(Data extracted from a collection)
▼▼▼

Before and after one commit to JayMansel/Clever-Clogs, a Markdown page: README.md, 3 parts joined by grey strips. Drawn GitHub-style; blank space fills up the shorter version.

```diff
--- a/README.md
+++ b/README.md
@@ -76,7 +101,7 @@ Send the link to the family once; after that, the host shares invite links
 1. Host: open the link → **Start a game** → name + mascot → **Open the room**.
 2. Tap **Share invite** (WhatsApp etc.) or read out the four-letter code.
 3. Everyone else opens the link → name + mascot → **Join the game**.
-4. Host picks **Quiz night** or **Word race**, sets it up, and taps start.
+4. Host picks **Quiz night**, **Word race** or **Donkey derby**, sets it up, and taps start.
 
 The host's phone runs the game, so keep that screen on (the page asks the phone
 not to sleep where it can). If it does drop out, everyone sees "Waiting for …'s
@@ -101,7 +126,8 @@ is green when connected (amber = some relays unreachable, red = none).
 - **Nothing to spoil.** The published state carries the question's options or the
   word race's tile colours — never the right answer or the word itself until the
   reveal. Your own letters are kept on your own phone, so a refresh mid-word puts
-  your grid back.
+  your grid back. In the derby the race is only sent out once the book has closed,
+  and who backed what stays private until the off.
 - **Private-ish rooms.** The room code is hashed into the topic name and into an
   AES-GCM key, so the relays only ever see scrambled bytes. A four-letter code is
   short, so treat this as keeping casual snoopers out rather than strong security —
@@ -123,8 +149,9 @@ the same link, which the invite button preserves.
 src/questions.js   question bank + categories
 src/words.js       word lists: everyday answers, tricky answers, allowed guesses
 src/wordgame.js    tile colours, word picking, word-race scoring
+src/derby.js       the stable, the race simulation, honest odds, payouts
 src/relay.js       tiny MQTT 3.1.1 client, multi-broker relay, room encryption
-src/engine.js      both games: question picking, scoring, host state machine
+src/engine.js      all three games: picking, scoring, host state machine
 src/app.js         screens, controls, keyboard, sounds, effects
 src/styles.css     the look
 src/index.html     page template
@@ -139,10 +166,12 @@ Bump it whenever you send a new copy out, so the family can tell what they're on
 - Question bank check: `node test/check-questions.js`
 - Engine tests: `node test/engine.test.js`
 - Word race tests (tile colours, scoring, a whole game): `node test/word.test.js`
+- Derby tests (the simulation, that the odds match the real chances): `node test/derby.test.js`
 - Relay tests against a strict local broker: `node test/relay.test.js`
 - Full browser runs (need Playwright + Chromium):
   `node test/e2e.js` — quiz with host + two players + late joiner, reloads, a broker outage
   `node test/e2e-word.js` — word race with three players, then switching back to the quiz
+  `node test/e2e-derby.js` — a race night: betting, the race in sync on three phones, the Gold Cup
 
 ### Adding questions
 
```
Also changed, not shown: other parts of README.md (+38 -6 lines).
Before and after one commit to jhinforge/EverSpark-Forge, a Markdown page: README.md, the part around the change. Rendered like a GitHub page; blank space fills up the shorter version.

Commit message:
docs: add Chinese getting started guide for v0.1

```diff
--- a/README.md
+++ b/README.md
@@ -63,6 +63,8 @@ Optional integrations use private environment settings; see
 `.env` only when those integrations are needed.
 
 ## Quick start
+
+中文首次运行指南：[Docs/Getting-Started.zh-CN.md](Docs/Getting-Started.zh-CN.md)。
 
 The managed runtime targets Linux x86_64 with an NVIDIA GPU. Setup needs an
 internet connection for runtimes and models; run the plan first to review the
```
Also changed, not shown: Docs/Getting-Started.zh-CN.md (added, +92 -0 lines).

▲▲▲

Work item. Show every line above in which the word "race" is found.

Exercise output.
-4. Host picks **Quiz night** or **Word race**, sets it up, and taps start.
+4. Host picks **Quiz night**, **Word race** or **Donkey derby**, sets it up, and taps start.
   word race's tile colours — never the right answer or the word itself until the
+  your grid back. In the derby the race is only sent out once the book has closed,
 src/wordgame.js    tile colours, word picking, word-race scoring
+src/derby.js       the stable, the race simulation, honest odds, payouts
 - Word race tests (tile colours, scoring, a whole game): `node test/word.test.js`
   `node test/e2e-word.js` — word race with three players, then switching back to the quiz
+  `node test/e2e-derby.js` — a race night: betting, the race in sync on three phones, the Gold Cup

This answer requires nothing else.